"And yet there are some features against it as well. I accept what has been said, that it is very likely he would have written a letter of explanation, no doubt on Smythsons paper and he would have dressed properly."

Mr Morgan was born in Sunderland, and graduated from Cheltenham Art School before moving to London. After a stint in public relations and national journalism, he joined Condé Nast as style editor of GQ magazine - a post he held until his death on 9 July. He wrote Debrett's new Guide to Etiquette and Modern Manners and a column in The Times.

A man who joked that he was "never knowingly underdressed", he was reputed to own 60 made-to-measure suits, 300 monogrammed shirts and 90 pairs of shoes. He lived in a tiny bachelor flat at Albany Court, behind the Royal Academy.

Yet his particular attention to detail was not reflected inhis finances - which had atone point been in complete disarray. Though his agent, Francine Fletcher, had found him an accountant it was a matter which continued to plague him to the point of depression.

In a statement to the court, his GP, Dr Alan Vincent, said Mr Morgan had made a serious suicide attempt in March 1999, taking an overdose of anti-depressants.

His friends insisted, however, that he would never have done such a thing. Jean Maby said: "My perception of the number of pills he took was that it was grossly exaggerated by him. It was a dramatic cry for help. It was too staged. It was too elegantly done to be serious." She was convinced, as were other friends, that he had fallen from his bathroom window while trying to get some air during one of the asthma attacks from which he suffered.

Mrs Fletcher insisted: "John loved life.
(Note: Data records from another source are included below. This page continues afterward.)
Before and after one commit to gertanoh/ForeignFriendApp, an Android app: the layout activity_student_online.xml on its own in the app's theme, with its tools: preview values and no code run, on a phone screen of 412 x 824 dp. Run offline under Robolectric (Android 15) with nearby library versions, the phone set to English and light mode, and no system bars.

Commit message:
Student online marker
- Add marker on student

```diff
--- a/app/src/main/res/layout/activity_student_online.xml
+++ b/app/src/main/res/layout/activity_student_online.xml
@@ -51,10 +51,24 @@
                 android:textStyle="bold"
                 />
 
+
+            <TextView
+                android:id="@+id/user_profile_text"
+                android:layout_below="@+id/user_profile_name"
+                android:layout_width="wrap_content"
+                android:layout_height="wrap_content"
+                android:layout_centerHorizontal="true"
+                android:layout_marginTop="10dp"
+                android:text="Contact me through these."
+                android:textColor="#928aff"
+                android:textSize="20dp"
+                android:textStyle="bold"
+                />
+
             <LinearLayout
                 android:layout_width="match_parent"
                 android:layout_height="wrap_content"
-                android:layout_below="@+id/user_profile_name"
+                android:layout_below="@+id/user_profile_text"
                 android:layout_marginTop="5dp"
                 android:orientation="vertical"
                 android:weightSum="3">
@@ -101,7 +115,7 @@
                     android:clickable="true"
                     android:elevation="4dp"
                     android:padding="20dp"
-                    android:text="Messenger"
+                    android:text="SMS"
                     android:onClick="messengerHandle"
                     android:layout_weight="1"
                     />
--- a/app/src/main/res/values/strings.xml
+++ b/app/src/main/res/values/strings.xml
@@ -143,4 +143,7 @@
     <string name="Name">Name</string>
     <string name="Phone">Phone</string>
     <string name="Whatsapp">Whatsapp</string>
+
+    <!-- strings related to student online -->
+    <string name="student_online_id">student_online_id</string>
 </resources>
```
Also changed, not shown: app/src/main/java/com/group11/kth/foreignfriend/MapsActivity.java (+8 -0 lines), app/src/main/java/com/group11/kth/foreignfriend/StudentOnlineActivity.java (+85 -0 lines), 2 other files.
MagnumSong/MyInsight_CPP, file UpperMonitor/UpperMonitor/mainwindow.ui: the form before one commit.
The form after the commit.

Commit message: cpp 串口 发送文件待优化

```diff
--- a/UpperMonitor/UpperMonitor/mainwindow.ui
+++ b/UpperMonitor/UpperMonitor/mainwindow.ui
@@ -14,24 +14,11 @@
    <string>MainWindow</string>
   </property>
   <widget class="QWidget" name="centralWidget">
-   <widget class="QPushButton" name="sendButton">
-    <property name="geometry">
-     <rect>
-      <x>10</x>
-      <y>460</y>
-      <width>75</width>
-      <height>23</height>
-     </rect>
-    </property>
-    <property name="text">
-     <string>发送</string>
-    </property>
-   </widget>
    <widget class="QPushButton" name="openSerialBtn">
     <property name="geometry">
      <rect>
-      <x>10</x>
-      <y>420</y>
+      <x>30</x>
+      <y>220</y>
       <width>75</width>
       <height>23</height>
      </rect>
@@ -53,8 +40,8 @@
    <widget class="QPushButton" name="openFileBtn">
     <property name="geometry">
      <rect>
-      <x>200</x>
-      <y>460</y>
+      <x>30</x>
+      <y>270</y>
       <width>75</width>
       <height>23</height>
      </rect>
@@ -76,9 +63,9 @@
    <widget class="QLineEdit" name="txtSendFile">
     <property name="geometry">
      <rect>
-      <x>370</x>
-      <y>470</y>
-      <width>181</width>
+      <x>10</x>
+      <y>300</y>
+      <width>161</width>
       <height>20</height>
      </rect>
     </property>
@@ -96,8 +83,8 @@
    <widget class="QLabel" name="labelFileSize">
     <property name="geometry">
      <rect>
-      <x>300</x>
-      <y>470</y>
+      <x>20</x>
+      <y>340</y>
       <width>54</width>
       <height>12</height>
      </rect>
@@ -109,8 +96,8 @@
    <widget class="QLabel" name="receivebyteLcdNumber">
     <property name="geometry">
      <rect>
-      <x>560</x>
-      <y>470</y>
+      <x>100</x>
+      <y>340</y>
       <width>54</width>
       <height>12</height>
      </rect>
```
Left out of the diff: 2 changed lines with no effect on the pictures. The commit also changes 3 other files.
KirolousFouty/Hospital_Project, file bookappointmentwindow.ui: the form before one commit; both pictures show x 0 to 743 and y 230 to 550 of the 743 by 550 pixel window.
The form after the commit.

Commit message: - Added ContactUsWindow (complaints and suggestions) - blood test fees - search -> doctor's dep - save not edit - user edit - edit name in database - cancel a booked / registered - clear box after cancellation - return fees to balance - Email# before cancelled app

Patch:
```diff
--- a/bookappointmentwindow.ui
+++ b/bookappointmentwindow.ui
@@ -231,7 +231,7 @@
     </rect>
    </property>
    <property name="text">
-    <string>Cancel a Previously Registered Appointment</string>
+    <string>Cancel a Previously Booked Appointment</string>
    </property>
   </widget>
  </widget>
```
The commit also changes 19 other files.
He would not have bought so many beautiful things if he didn't love life."

She added: "All people knew he was quite vain about his appearance. If he was contemplating taking his own life he would want to be dressed in a dignified way."

Yet she admitted that in the days before his death Mr Morgan had been "in a flap" once again about finances and, in particular, his decision to buy a flat in Cadogan Square. "He was very distressed and had gone off the idea of buying. He was terrified he would get behind with payments," she said.

Detective Inspector David Morgan told the inquest he was convinced, from the location of the body and the fact that the dead man's flat had been locked from the inside, that Mr Morgan had jumped from the bathroom window.

Dr Knapman said he could not be sure. He added: "John Morgan played a significant part in encouraging good manners at the present time when this does not seem to be so fashionable, unfortunately.

"He will be missed, not only by those who knew him personally but also by those who felt they knew him through his written words in all their elegant, fastidious detail."